● **Assignment**:
Your task is to filter the entries and copy every line containing the string "chuyên".

● **Difference listings**:

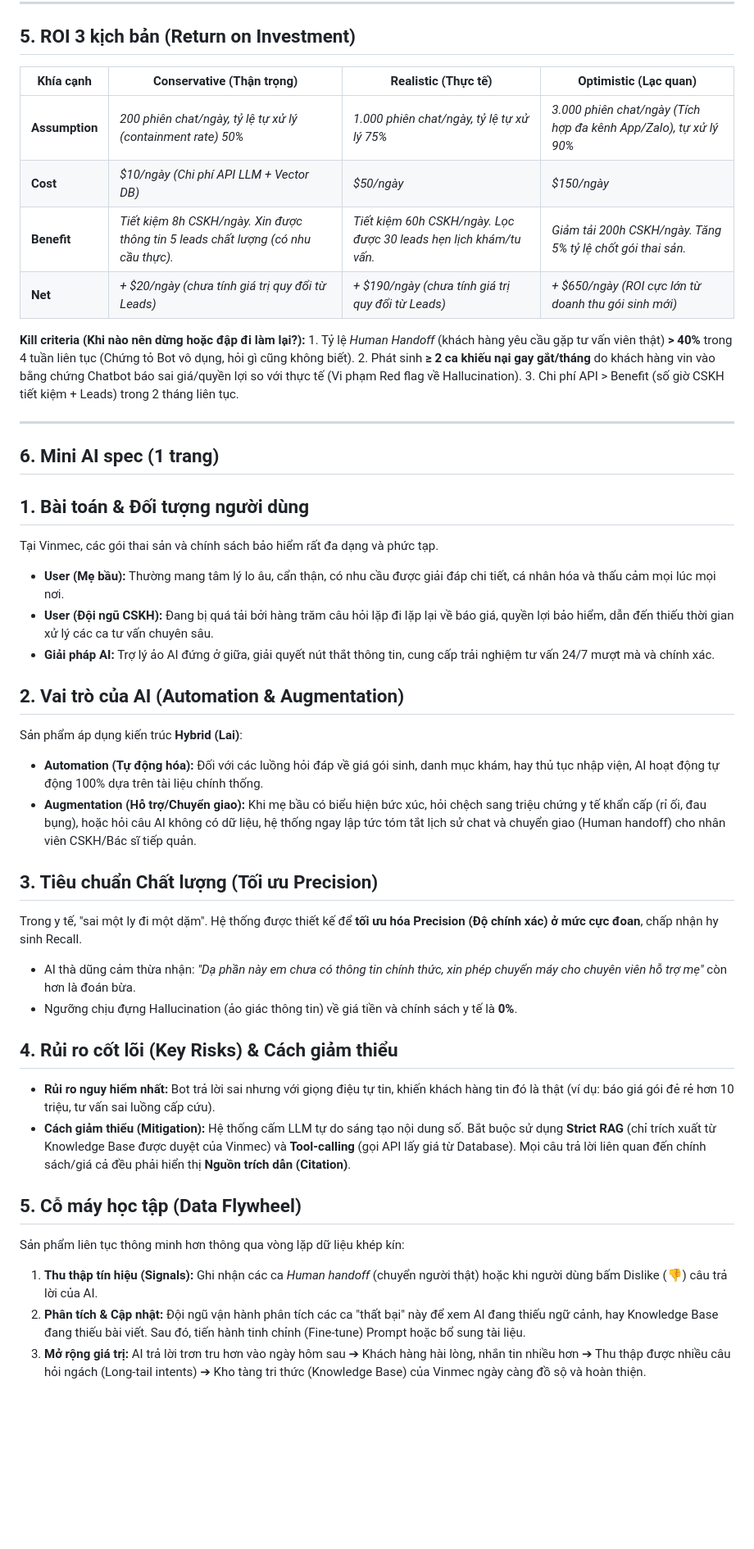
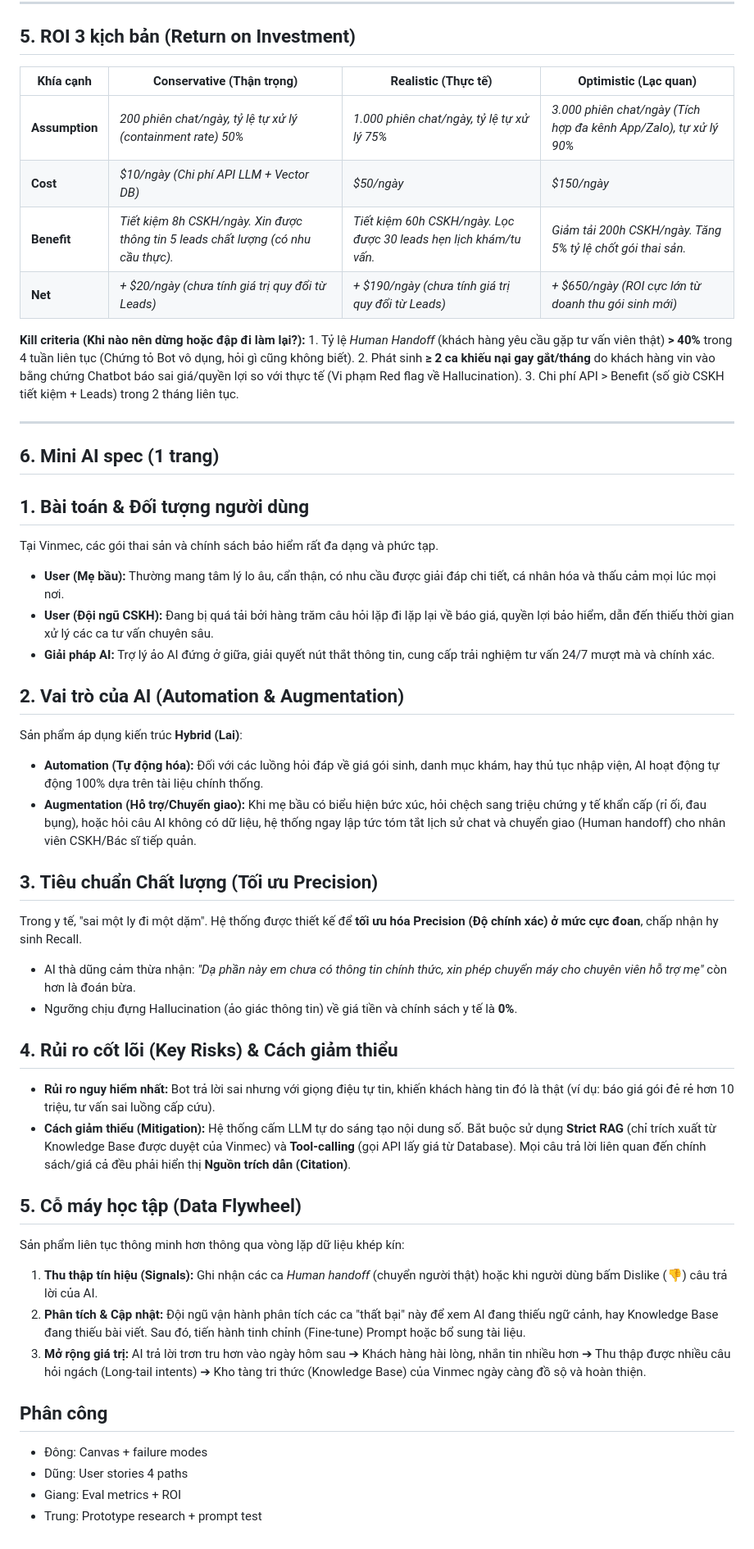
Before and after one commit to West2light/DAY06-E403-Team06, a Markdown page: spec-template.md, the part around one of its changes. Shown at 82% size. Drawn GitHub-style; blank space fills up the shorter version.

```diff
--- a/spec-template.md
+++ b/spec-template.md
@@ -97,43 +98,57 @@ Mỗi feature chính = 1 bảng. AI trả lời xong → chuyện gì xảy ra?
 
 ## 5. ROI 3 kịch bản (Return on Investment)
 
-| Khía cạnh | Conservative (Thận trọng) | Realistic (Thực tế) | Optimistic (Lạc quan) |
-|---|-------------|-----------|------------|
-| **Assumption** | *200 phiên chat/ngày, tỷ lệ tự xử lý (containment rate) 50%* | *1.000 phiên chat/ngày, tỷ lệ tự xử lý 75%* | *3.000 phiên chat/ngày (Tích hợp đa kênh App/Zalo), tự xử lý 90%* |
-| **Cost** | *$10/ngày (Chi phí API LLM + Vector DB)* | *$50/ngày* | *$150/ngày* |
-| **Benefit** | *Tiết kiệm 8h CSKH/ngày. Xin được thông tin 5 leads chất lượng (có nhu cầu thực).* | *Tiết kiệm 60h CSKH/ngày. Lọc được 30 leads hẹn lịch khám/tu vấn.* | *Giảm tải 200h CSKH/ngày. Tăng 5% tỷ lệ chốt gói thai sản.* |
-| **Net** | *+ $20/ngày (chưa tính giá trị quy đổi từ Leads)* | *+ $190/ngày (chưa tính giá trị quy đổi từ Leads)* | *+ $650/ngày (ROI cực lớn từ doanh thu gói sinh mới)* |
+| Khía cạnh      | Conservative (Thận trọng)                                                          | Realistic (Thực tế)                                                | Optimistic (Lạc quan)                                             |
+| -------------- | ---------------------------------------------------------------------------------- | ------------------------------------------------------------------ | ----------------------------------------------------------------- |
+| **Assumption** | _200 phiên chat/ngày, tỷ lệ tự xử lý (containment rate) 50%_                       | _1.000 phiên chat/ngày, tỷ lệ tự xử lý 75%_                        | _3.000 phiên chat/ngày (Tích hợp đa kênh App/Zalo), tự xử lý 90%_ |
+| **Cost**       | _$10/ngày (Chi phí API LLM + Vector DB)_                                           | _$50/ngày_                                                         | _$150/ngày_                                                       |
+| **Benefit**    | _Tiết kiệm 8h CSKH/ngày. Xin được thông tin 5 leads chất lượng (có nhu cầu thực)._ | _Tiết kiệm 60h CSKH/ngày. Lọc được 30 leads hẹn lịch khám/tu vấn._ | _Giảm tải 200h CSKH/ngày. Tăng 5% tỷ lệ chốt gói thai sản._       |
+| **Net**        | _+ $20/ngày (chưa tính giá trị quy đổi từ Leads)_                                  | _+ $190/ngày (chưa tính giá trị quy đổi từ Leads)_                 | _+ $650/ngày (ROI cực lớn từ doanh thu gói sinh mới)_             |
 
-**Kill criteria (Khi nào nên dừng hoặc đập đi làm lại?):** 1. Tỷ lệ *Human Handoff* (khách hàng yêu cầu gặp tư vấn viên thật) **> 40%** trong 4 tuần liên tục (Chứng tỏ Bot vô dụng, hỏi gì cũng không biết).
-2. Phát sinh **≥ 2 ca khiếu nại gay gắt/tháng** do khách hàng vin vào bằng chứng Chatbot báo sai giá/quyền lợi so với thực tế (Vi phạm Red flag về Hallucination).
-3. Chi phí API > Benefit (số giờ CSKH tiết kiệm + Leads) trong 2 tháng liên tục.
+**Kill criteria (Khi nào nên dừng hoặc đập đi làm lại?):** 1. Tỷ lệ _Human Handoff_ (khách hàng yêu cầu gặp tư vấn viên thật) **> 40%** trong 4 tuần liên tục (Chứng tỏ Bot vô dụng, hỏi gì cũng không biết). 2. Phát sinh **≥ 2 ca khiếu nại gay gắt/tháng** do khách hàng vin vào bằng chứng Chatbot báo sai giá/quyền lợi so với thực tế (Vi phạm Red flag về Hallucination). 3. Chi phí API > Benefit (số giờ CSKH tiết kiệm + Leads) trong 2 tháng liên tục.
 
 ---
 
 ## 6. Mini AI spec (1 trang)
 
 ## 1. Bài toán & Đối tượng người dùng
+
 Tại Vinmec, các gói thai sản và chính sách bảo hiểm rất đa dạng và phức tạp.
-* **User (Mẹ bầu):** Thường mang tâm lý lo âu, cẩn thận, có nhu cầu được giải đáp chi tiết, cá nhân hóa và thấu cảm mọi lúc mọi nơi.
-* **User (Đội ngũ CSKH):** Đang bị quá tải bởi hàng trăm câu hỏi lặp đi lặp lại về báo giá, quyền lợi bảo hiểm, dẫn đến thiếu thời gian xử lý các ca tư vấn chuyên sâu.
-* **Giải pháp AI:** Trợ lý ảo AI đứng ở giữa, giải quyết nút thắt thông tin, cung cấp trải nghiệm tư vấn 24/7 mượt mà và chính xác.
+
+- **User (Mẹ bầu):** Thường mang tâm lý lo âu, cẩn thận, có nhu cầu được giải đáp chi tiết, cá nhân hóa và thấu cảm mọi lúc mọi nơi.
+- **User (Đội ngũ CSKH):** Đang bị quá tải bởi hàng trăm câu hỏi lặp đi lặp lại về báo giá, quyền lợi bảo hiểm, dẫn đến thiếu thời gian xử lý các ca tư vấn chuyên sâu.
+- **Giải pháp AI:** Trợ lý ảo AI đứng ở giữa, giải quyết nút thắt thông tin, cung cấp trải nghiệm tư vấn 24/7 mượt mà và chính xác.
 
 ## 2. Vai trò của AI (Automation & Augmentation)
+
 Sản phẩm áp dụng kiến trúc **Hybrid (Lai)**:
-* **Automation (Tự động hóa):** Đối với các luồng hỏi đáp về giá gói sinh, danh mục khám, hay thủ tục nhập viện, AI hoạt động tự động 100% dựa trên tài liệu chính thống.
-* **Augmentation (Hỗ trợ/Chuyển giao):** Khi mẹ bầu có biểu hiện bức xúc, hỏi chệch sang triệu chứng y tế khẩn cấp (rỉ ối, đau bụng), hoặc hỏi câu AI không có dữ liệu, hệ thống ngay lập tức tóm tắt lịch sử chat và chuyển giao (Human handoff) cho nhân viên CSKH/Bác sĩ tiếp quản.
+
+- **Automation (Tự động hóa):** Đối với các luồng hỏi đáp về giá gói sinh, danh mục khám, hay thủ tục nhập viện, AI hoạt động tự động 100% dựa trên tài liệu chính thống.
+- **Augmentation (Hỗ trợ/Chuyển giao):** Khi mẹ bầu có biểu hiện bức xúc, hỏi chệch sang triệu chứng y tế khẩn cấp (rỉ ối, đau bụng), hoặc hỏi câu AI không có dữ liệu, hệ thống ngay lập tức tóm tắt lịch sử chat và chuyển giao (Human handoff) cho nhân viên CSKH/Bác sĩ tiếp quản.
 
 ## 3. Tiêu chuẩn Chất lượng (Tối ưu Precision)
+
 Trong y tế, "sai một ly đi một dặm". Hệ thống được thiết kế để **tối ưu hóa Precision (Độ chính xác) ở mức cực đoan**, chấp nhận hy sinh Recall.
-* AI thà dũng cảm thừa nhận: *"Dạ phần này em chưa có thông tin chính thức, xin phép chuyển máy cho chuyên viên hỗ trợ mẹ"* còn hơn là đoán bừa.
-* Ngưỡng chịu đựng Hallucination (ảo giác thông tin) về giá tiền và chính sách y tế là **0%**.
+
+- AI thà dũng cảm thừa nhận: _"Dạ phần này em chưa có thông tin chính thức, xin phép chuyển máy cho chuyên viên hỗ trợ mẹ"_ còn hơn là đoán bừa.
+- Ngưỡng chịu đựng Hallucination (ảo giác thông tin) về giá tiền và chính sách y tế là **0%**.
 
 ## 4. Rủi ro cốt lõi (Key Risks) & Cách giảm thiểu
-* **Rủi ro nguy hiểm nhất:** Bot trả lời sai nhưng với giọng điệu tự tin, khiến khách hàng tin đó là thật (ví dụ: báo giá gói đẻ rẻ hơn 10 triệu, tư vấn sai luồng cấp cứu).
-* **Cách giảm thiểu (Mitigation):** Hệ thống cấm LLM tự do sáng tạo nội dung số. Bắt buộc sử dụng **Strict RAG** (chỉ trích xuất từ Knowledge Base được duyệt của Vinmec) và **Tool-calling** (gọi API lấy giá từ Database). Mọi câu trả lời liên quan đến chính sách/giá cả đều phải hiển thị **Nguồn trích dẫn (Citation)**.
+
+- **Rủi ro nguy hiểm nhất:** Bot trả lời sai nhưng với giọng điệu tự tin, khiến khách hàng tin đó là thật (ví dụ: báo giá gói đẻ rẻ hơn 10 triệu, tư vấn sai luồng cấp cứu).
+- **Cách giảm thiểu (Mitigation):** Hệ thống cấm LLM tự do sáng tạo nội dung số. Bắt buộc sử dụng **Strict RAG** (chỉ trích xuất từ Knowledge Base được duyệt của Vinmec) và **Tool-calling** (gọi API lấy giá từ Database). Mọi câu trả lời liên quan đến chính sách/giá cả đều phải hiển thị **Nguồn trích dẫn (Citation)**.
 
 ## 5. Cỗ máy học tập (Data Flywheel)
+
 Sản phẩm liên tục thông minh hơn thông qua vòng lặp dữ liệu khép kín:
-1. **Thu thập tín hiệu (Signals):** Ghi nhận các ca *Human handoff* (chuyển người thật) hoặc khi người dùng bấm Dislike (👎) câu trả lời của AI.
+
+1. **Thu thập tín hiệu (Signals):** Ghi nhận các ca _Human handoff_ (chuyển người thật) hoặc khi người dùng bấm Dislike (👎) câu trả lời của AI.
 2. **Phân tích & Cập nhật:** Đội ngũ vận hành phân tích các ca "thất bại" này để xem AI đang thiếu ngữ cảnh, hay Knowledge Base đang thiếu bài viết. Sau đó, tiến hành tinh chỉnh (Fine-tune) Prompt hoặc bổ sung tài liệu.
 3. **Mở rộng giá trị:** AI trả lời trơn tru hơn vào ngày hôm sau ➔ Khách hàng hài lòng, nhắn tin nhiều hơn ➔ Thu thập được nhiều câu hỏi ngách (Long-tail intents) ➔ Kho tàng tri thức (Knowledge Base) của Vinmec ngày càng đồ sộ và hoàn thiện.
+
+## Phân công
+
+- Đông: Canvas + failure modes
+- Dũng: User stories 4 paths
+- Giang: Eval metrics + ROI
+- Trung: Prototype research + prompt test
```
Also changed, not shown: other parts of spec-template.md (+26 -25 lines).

● **Answer box**:
-* **User (Đội ngũ CSKH):** Đang bị quá tải bởi hàng trăm câu hỏi lặp đi lặp lại về báo giá, quyền lợi bảo hiểm, dẫn đến thiếu thời gian xử lý các ca tư vấn chuyên sâu.
+- **User (Đội ngũ CSKH):** Đang bị quá tải bởi hàng trăm câu hỏi lặp đi lặp lại về báo giá, quyền lợi bảo hiểm, dẫn đến thiếu thời gian xử lý các ca tư vấn chuyên sâu.
-* AI thà dũng cảm thừa nhận: *"Dạ phần này em chưa có thông tin chính thức, xin phép chuyển máy cho chuyên viên hỗ trợ mẹ"* còn hơn là đoán bừa.
+- AI thà dũng cảm thừa nhận: _"Dạ phần này em chưa có thông tin chính thức, xin phép chuyển máy cho chuyên viên hỗ trợ mẹ"_ còn hơn là đoán bừa.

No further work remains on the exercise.